Even worse for Dentistry was the advent of Zirconia—a metal that came from nuclear power plants (and belongs there) that many believe is “all-ceramic.” Zirconia restorations are also butt-joint in nature. There are no standards for Zirconia, and it has never really been tested. Nevertheless, its use has become quite popular because it is inexpensive, and it is white. One major drawback of Zirconia is that it is extremely hard and difficult to work with. Dentistry is not lifetime, and that Zirconia restoration will undoubtedly require replacement at some future date. It will be quite difficult to remove that Zirconia restoration because it is so hard to cut.
Zirconia is not “all-ceramic,” but falls into the realm of “non-precious metals.” [Zirconia is a metal on the periodic table]. But there are other non-precious alloys that are castable. These are also hard materials. Unlike precious metal alloys, non-precious metals do not cast “true.” An alloy that casts “true” fits on the die perfectly immediately upon divestiture. Non-precious alloys often have to be adjusted internally to fit back on the die. There is no comparison with the precision fit of precious metal alloys. Also, porcelain does not bond as well to non-precious alloys as it does to precious metal alloys.
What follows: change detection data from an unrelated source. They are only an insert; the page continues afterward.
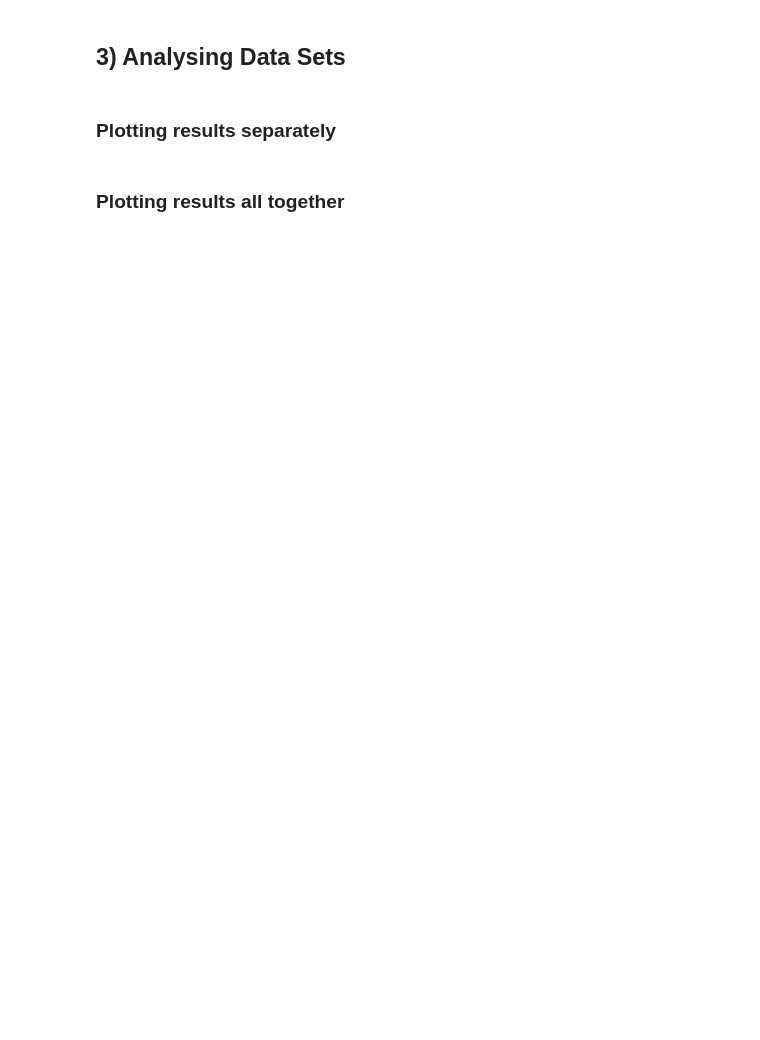
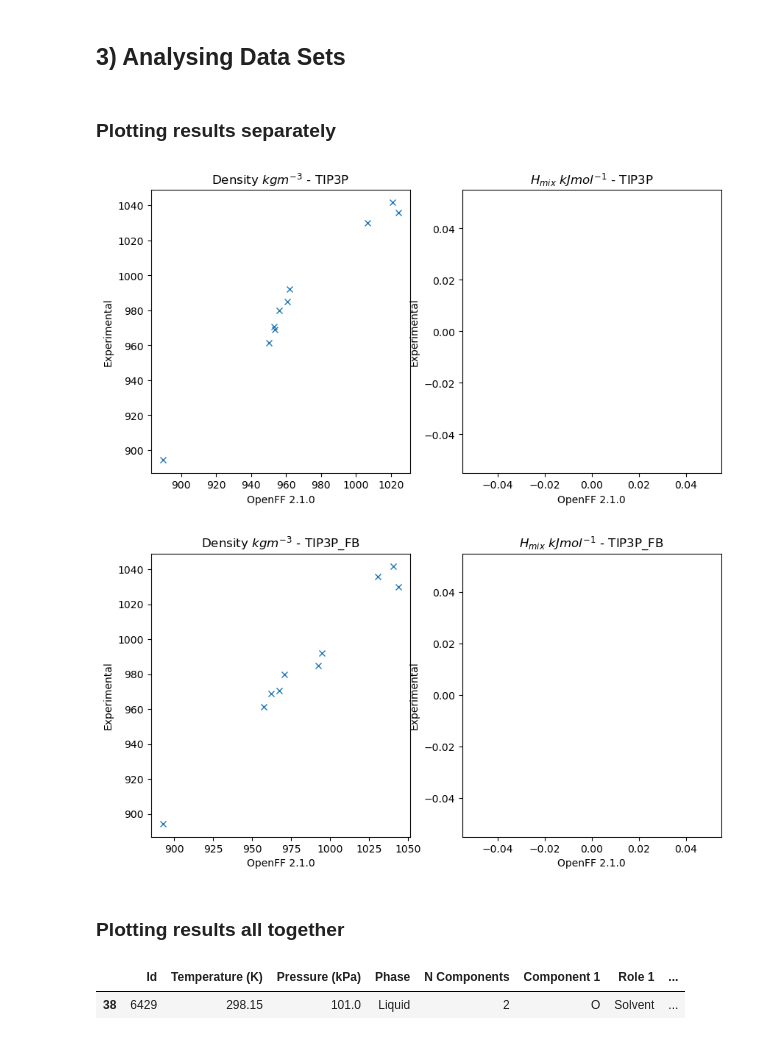
Before and after one commit to barmoral/evaluator-blanca, a Jupyter notebook: evaluator_water_calcs/hmix_dens_watermodels/analysis_funcgroups.ipynb, the cells around one changed output. Drawn from its saved outputs; the diff is of its cells as text; code cells hidden in the pictures; blank space fills up the shorter version.

Commit message:
analysis with functional groups now works!

```diff
--- a/evaluator_water_calcs/hmix_dens_watermodels/analysis_funcgroups.ipynb
+++ b/evaluator_water_calcs/hmix_dens_watermodels/analysis_funcgroups.ipynb
@@ -244,14 +163,0 @@ print(len(other))
-# %%
-alcohol_smiles=[]
-
-for x in alcohols:
-    comp0=subs[x].components[0].smiles
-    comp1=subs[x].components[1].smiles
-    if comp0 != 'O':
-        alcohol_smiles.append(comp0)
-    if comp1 != 'O':
-        alcohol_smiles.append(comp1)
-
-
-print(alcohol_smiles)
-print(len(alcohol_smiles))
@@ -301,7 +251,7 @@ def analysis_waters():
 
     for w in water_models:
 
-        experimental_data_set_path = 'filtered_dataset_hmix_dens.json'
+        experimental_data_set_path = 'filtered_dataset_other.json'
         estimated_data_set_path = '%s/estimated_dataset_hmix_dens.json' %w
 
         experimental_data_set = PhysicalPropertyDataSet.from_json(experimental_data_set_path)
@@ -363,2 +311,7 @@ def analysis_waters():
+# %%
+analysis_waters()
+# %% [output]
+[figure, added]
+[figure, added]
 # %% [markdown]
 ### Plotting results all together
@@ -365 +322,6 @@ def analysis_waters():
+# %%
+pandas_df.loc[pandas_df['Id'] == '6429']
+# %% [output]
+|  | Id | Temperature (K) | Pressure (kPa) | Phase | N Components | Component 1 | Role 1 | ... |
+| 38 | 6429 | 298.15 | 101.0 | Liquid | 2 | O | Solvent | ... |
 # %%
```
Also changed, not shown: parts of 30 cells of this notebook, 10 other files.
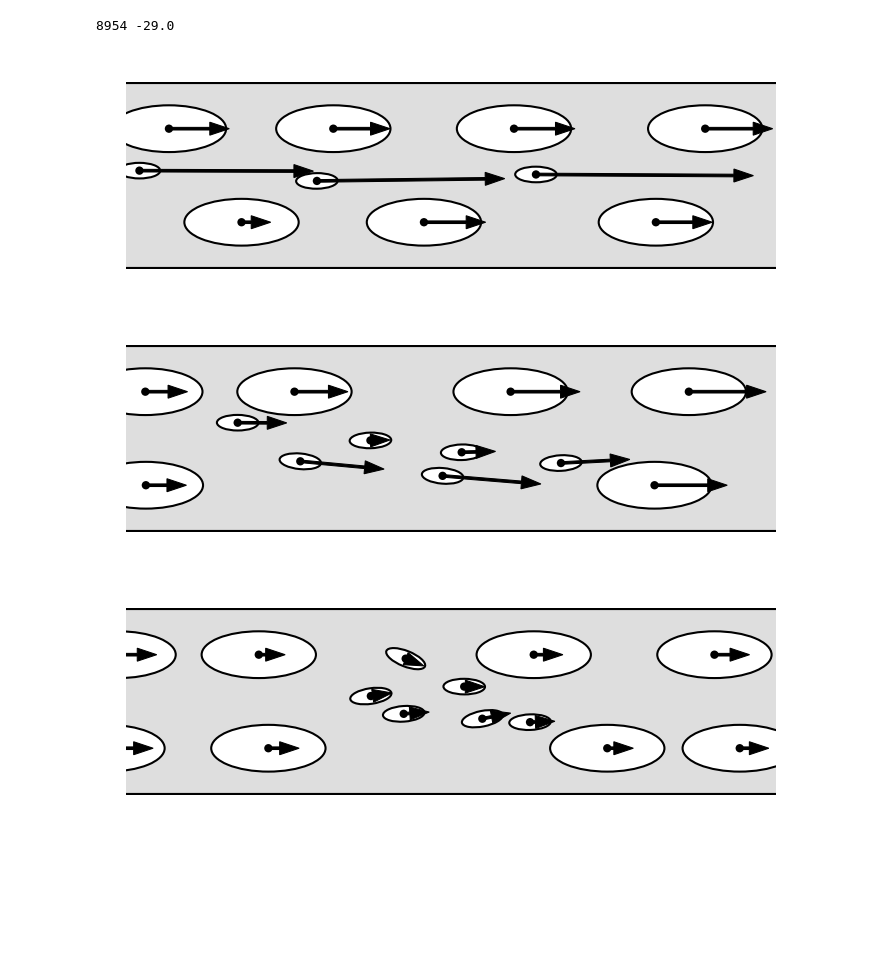
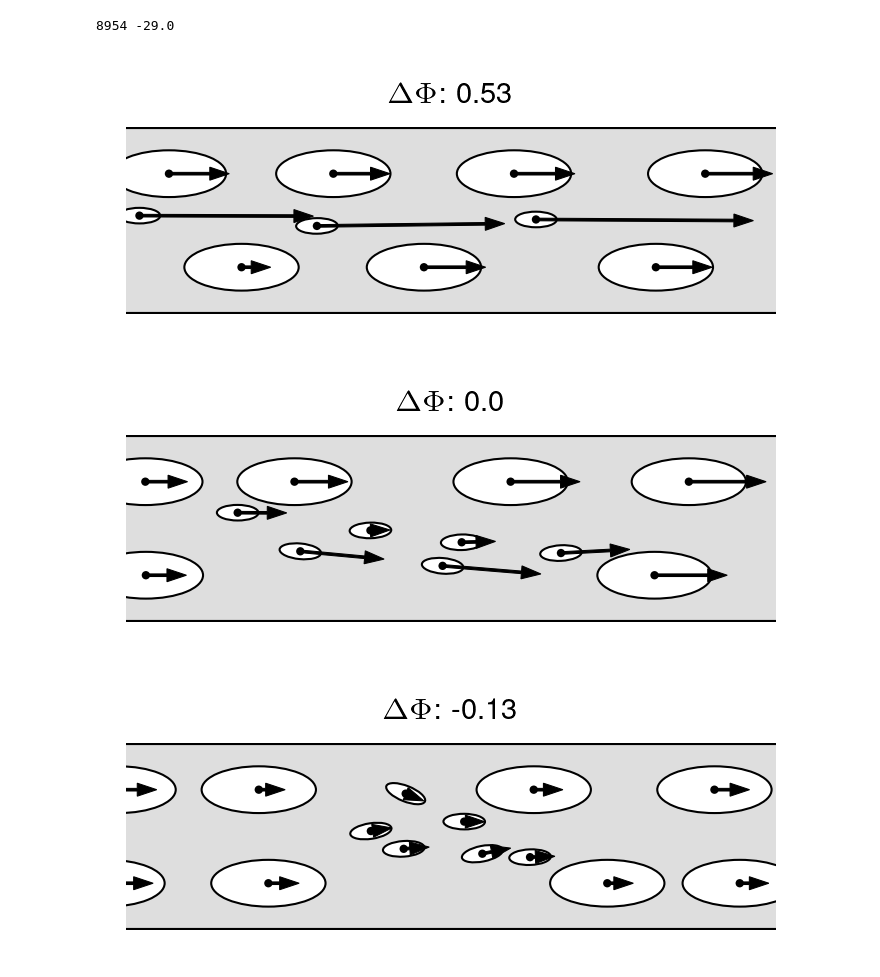
Before and after one commit to EPFL-ENAC/LUTS-pneuma-simulator, a Jupyter notebook: notebooks/sandbox.ipynb, the cells around one changed output. Drawn from its saved outputs; the diff is of its cells as text; code cells hidden in the pictures; blank space fills up the shorter version.

```diff
--- a/notebooks/sandbox.ipynb
+++ b/notebooks/sandbox.ipynb
@@ -386,38 +386,56 @@ print(np.argmin(l_T), min(l_T))
 8954 -29.0
 # %%
 item = items[58]
+frame = item[0][0]
+for j, _ in enumerate(frame):
+    v0[j] = frame[j]["v0"]
+    lam[j] = frame[j]["lam"]
+    s0[j] = frame[j]["s0"]
+v_max = ov(params.d_max, lam, v0, s0)
+t = 8954
+frame = item[0][t]
+deg_range, phi_cars, phi_moto = inner_loop(frame, v_max)
+fig, ax = plt.subplots(figsize=(5.5 * params.cm, 3 * params.cm), dpi=300)
+ax.set_aspect("equal")
+ring(t, n_cars, item[0], ax)
 xmin = -5.5
 xmax = 19.5
-t = 8954
-fig, ax = plt.subplots(figsize=(5.5 * params.cm, 2 * params.cm), dpi=300)
-ax.set_aspect("equal")
-ring(t, n_cars, item[0], ax)
 ax.set_xlim(xmin, xmax)
 ax.tick_params(axis="both", direction="in", pad=0)
 ax.axvspan(xmin, xmax, facecolor=grey, zorder=-1)
 ax.set_axis_off()
 plt.tight_layout(pad=0)
+plt.title(f"$\Delta \Phi$: {round(phi_moto - phi_cars,2)}", usetex=True),
 plt.subplots_adjust(wspace=0, hspace=0)
 plt.savefig(
     "./output/figures/absorbing.pdf",
     format="pdf",
     transparent=True,
 )
 # %% [output]
-[figure, old version]
+[figure, new version]
 # %%
 item = items[0]
+frame = item[0][0]
+for j, _ in enumerate(frame):
+    v0[j] = frame[j]["v0"]
+    lam[j] = frame[j]["lam"]
+    s0[j] = frame[j]["s0"]
+v_max = ov(params.d_max, lam, v0, s0)
+t = 2283
+frame = item[0][t]
+deg_range, phi_cars, phi_moto = inner_loop(frame, v_max)
+fig, ax = plt.subplots(figsize=(5.5 * params.cm, 3 * params.cm), dpi=300)
+ax.set_aspect("equal")
+ring(t, n_cars, item[0], ax)
 xmin = -9
 xmax = 16
-t = 2283
-fig, ax = plt.subplots(figsize=(5.5 * params.cm, 2 * params.cm), dpi=300)
-ax.set_aspect("equal")
-ring(t, n_cars, item[0], ax)
 ax.set_xlim(xmin, xmax)
 ax.tick_params(axis="both", direction="in", pad=0)
 ax.axvspan(xmin, xmax, facecolor=grey, zorder=-1)
 ax.set_axis_off()
 plt.tight_layout(pad=0)
+plt.title(f"$\Delta \Phi$: {abs(round(phi_moto - phi_cars,2))}", usetex=True),
 plt.subplots_adjust(wspace=0, hspace=0)
 plt.savefig(
     "./output/figures/active.pdf",
@@ -425,20 +443,29 @@ plt.savefig(
     transparent=True,
 )
 # %% [output]
-[figure, old version]
+[figure, new version]
 # %%
 item = items[9]
+frame = item[0][0]
+for j, _ in enumerate(frame):
+    v0[j] = frame[j]["v0"]
+    lam[j] = frame[j]["lam"]
+    s0[j] = frame[j]["s0"]
+v_max = ov(params.d_max, lam, v0, s0)
+t = 6900
+frame = item[0][t]
+deg_range, phi_cars, phi_moto = inner_loop(frame, v_max)
+fig, ax = plt.subplots(figsize=(5.5 * params.cm, 3 * params.cm), dpi=300)
+ax.set_aspect("equal")
+ring(t, n_cars, item[0], ax)
 xmin = 4.75
 xmax = 29.75
-t = 6900
-fig, ax = plt.subplots(figsize=(5.5 * params.cm, 2 * params.cm), dpi=300)
-ax.set_aspect("equal")
-ring(t, n_cars, item[0], ax)
 ax.set_xlim(xmin, xmax)
 ax.tick_params(axis="both", direction="in", pad=0)
 ax.axvspan(xmin, xmax, facecolor=grey, zorder=-1)
 ax.set_axis_off()
 plt.tight_layout(pad=0)
+plt.title(f"$\Delta \Phi$: {round(phi_moto - phi_cars,2)}", usetex=True),
 plt.subplots_adjust(wspace=0, hspace=0)
 plt.savefig(
     "./output/figures/frozen.pdf",
@@ -446,4 +473,4 @@ plt.savefig(
     transparent=True,
 )
 # %% [output]
-[figure, old version]
+[figure, new version]
```
Also changed, not shown: parts of 1 cell of this notebook, 1 other file.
When I gave a presentation at ADA’s Annual Session many years ago, the Annual Session Committee insisted on viewing all of my slides before hand to make sure I was not selling any product or promoting any particular company. Since that time, I have noticed that an increasing number of educational venues want speakers to come with their own financial sponsors to save on honoraria. This is a complete departure from the ADA’s original policy that corporatism was not to infiltrate dental education. In a way, asking speakers to come with corporate sponsors is like “wanting your cake and eating it too.” They want speakers to be unbiased in their educational presentations, but corporate sponsorship comes with a price. Companies want publicity for their products, and they are paying for just that. Can you blame them?
Corporate entities are so much different today than they were at the beginning of my career. In the beginning of my career, they seemed to care deeply about dental education, and they were interested in working with practicing dentists who had evidence for the longevity of their products. I got to know many of the representatives in the laboratory departments of these companies and we had a great deal of mutual respect and sharing of information. Today, it seems that those same corporate entities care only about their bottom line. As long as sales are occurring, they could care less about the opinions of practicing dentists. I have written letters to the current presidents of these companies about various issues. I’m lucky if I ever get a response!
The real issue is that the Dental profession—dental companies, dental laboratories, and dentists–need to have frank and honest discussions about materials and products. We should aspire to high standards and our allegiance must always be first to patients, and not to corporate entities. And we should demand that corporate entities step up to the plate and work honestly with the practicing dentists. We want them to care as much about our patients as we do.